Change listing data
____

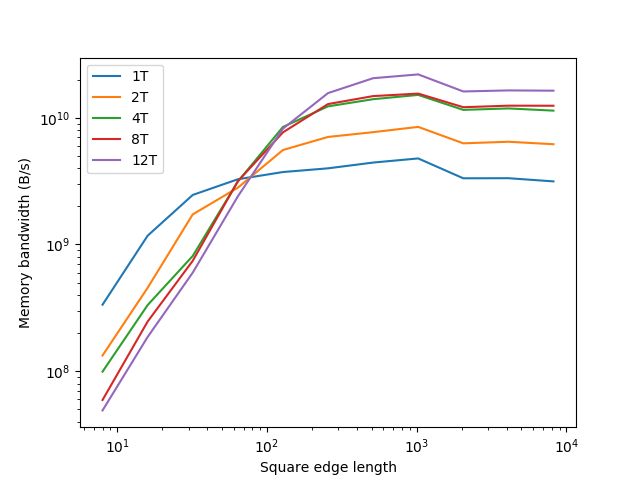
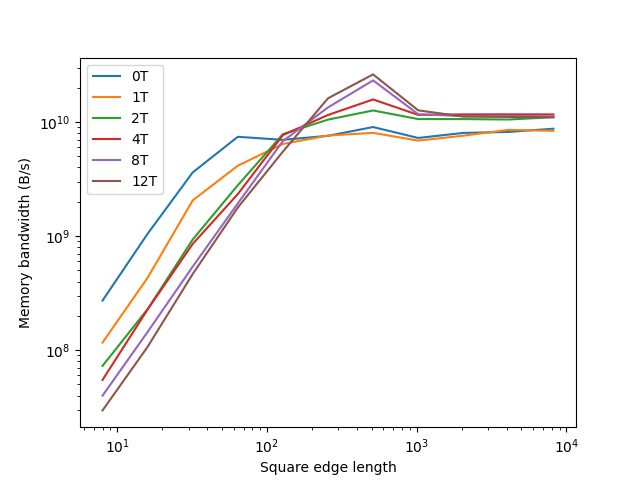
Support also checking the single thread performance

diff --git a/deqn/src/ExplicitSchemeSingleThread.C b/deqn/src/ExplicitSchemeSingleThread.C
@@ -1,0 +1,148 @@
+#include "ExplicitSchemeSingleThread.h"
+
+#include <iostream>
+#include <omp.h>
+
+#define POLY2(i, j, imin, jmin, ni) (((i) - (imin)) + (((j)-(jmin)) * (ni)))
+
+ExplicitSchemeSingleThread::ExplicitSchemeSingleThread(const InputFile* input, Mesh* m) :
+    mesh(m)
+{
+    int nx = mesh->getNx()[0];
+    int ny = mesh->getNx()[1];
+}
+
+void ExplicitSchemeSingleThread::doAdvance(const double dt)
+{
+    double start = omp_get_wtime();
+    diffuse(dt);
+    double end = omp_get_wtime();
+    printf("diffuse took time %f microseconds\n", (end - start) * 1e6);
+
+    start = omp_get_wtime();
+    reset();
+    end = omp_get_wtime();
+    printf("reset took time %f microseconds\n", (end - start) * 1e6);
+
+    start = omp_get_wtime();
+    updateBoundaries();
+    end = omp_get_wtime();
+    printf("updateBoundaries took time %f microseconds\n", (end - start) * 1e6);
+}
+
+void ExplicitSchemeSingleThread::updateBoundaries()
+{
+    for (int i = 0; i < 4; i++) {
+        reflectBoundaries(i);
+    }
+}
+
+void ExplicitSchemeSingleThread::init()
+{
+    updateBoundaries();
+}
+
+void ExplicitSchemeSingleThread::reset()
+{
+    double* u0 = mesh->getU0();
+    double* u1 = mesh->getU1();
+    int x_min = mesh->getMin()[0];
+    int x_max = mesh->getMax()[0];
+    int y_min = mesh->getMin()[1]; 
+    int y_max = mesh->getMax()[1]; 
+
+    int nx = mesh->getNx()[0]+2;
+
+    for(int k = y_min-1; k <= y_max+1; k++) {
+        for(int j = x_min-1; j <=  x_max+1; j++) {
+            int i = POLY2(j,k,x_min-1,y_min-1,nx);
+            u0[i] = u1[i];
+        }
+    }
+}
+
+void ExplicitSchemeSingleThread::diffuse(double dt)
+{
+    double* u0 = mesh->getU0();
+    double* u1 = mesh->getU1();
+    int x_min = mesh->getMin()[0];
+    int x_max = mesh->getMax()[0];
+    int y_min = mesh->getMin()[1]; 
+    int y_max = mesh->getMax()[1]; 
+    double dx = mesh->getDx()[0];
+    double dy = mesh->getDx()[1];
+
+    int nx = mesh->getNx()[0]+2;
+
+    double rx = dt/(dx*dx);
+    double ry = dt/(dy*dy);
+
+    for(int k=y_min; k <= y_max; k++) {
+        for(int j=x_min; j <= x_max; j++) {
+
+            int n1 = POLY2(j,k,x_min-1,y_min-1,nx);
+            int n2 = POLY2(j-1,k,x_min-1,y_min-1,nx);
+            int n3 = POLY2(j+1,k,x_min-1,y_min-1,nx);
+            int n4 = POLY2(j,k-1,x_min-1,y_min-1,nx);
+            int n5 = POLY2(j,k+1,x_min-1,y_min-1,nx);
+
+            u1[n1] = (1.0-2.0*rx-2.0*ry)*u0[n1] + rx*u0[n2] + rx*u0[n3]
+                + ry*u0[n4] + ry*u0[n5];
+        }
+    }
+}
+
+void ExplicitSchemeSingleThread::reflectBoundaries(int boundary_id)
+{
+    double* u0 = mesh->getU0();
+    int x_min = mesh->getMin()[0];
+    int x_max = mesh->getMax()[0];
+    int y_min = mesh->getMin()[1]; 
+    int y_max = mesh->getMax()[1]; 
+
+    int nx = mesh->getNx()[0]+2;
+
+    switch(boundary_id) {
+        case 0: 
+            /* top */
+            {
+                for(int j = x_min; j <= x_max; j++) {
+                    int n1 = POLY2(j, y_max, x_min-1, y_min-1, nx);
+                    int n2 = POLY2(j, y_max+1, x_min-1, y_min-1, nx);
+
+                    u0[n2] = u0[n1];
+                }
+            } break;
+        case 1:
+            /* right */
+            {
+                for(int k = y_min; k <= y_max; k++) {
+                    int n1 = POLY2(x_max, k, x_min-1, y_min-1, nx);
+                    int n2 = POLY2(x_max+1, k, x_min-1, y_min-1, nx);
+
+                    u0[n2] = u0[n1];
+                }
+            } break;
+        case 2: 
+            /* bottom */
+            {
+                for(int j = x_min; j <= x_max; j++) {
+                    int n1 = POLY2(j, y_min, x_min-1, y_min-1, nx);
+                    int n2 = POLY2(j, y_min-1, x_min-1, y_min-1, nx);
+
+                    u0[n2] = u0[n1];
+                }
+            } break;
+        case 3: 
+            /* left */
+            {
+                for(int k = y_min; k <= y_max; k++) {
+                    int n1 = POLY2(x_min, k, x_min-1, y_min-1, nx);
+                    int n2 = POLY2(x_min-1, k, x_min-1, y_min-1, nx);
+
+                    u0[n2] = u0[n1];
+                }
+            } break;
+        default: std::cerr << "Error in reflectBoundaries(): unknown boundary id (" << boundary_id << ")" << std::endl;
+    }
+}

diff --git a/deqn/analysis.py b/deqn/analysis.py
@@ -102,7 +102,7 @@ def time_against_square_size_by_thread_count():
     deqn_config_filepath = os.path.join("test", "tmp_square_by_threadcount.in")
     
     square_sizes = np.array([2**x for x in range(3, 14)])
-    thread_counts = [1, 2, 4, 8, 12]
+    thread_counts = [0, 1, 2, 4, 8, 12]
     for square_size in square_sizes:
         for thread_count in thread_counts:
             # Generate the config file
@@ -112,9 +112,11 @@ def time_against_square_size_by_thread_count():
             deqn_config_file.ny = square_size
             deqn_config_file.xmax = float(square_size)
             deqn_config_file.ymax = float(square_size)
+            if thread_count == 0:
+                deqn_config_file.scheme = "explicit_single_thread"
             deqn_config_file.save_to_file(deqn_config_filepath)
 
-            df_for_thread_count = run_deqn(os.path.join(os.path.pardir, deqn_config_filepath), {"OMP_NUM_THREADS":str(thread_count)})
+            df_for_thread_count = run_deqn(os.path.join(os.path.pardir, deqn_config_filepath), {"OMP_NUM_THREADS":str(max(1, thread_count))})
             df_for_thread_count["Square Size"] = square_size
             df_for_thread_count["Thread Count"] = thread_count
             df = pd.concat([df, df_for_thread_count], ignore_index = True)
@@ -133,10 +135,10 @@ def time_against_square_size_by_thread_count():
 
     # Speed up graph
     for thread_count in thread_counts:
-        proportional_speedup = np.array(df_by_size[df_by_size["Thread Count"] == 1]["Total"]) / np.array(df_by_size[df_by_size["Thread Count"] == thread_count]["Total"])
+        proportional_speedup = np.array(df_by_size[df_by_size["Thread Count"] == 0]["Total"]) / np.array(df_by_size[df_by_size["Thread Count"] == thread_count]["Total"])
         plt.plot(square_sizes, proportional_speedup, label=f"{thread_count}T")
     plt.xlabel("Square edge length")
-    plt.ylabel("Proportional speedup (vs 1T)")
+    plt.ylabel("Proportional speedup (vs ST)")
     plt.legend()
     plt.xscale('log')
     plt.savefig(f"plots/speed_up_against_square_size_by_thread_count.png")

diff --git a/deqn/src/Diffusion.C b/deqn/src/Diffusion.C
@@ -1,6 +1,7 @@
 #include "Diffusion.h"
 
 #include "ExplicitScheme.h"
+#include "ExplicitSchemeSingleThread.h"
 
 #include <iostream>
 #include <cstdlib>
@@ -13,6 +14,10 @@ Diffusion::Diffusion(const InputFile* input, Mesh* m) :
 
     if(scheme_str.compare("explicit") == 0) {
         scheme = new ExplicitScheme(input, mesh);
+    } else if(scheme_str.compare("explicit_single_thread") == 0) {
+        scheme = new ExplicitSchemeSingleThread(input, mesh);
+    // } else if(scheme_str.compare("explicit") == 0) {
+    //     scheme = new ExplicitSchemeSingleThread(input, mesh);
     } else {
         std::cerr << "Error: unknown scheme \"" << scheme_str << "\"" << std::endl;
         exit(1);

diff --git a/deqn/src/ExplicitSchemeSingleThread.h b/deqn/src/ExplicitSchemeSingleThread.h
@@ -1,0 +1,22 @@
+#ifndef EXPLICIT_SCHEME_SINGLE_THREAD_H_
+#define EXPLICIT_SCHEME_SINGLE_THREAD_H_
+
+#include "Scheme.h"
+#include "InputFile.h"
+
+class ExplicitSchemeSingleThread : public Scheme {
+    private:
+        Mesh* mesh;
+
+        void updateBoundaries();
+        void reset();
+        void diffuse(double dt);
+        void reflectBoundaries(int boundary_id);
+    public:
+        ExplicitSchemeSingleThread(const InputFile* input, Mesh* m);
+
+        void doAdvance(const double dt);
+
+        void init();
+};
+#endif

____

* [What to do] Pull out each line of the entries that contains "start".

* [Your response]
+    double start = omp_get_wtime();
+    printf("diffuse took time %f microseconds\n", (end - start) * 1e6);
+    start = omp_get_wtime();
+    printf("reset took time %f microseconds\n", (end - start) * 1e6);
+    start = omp_get_wtime();
+    printf("updateBoundaries took time %f microseconds\n", (end - start) * 1e6);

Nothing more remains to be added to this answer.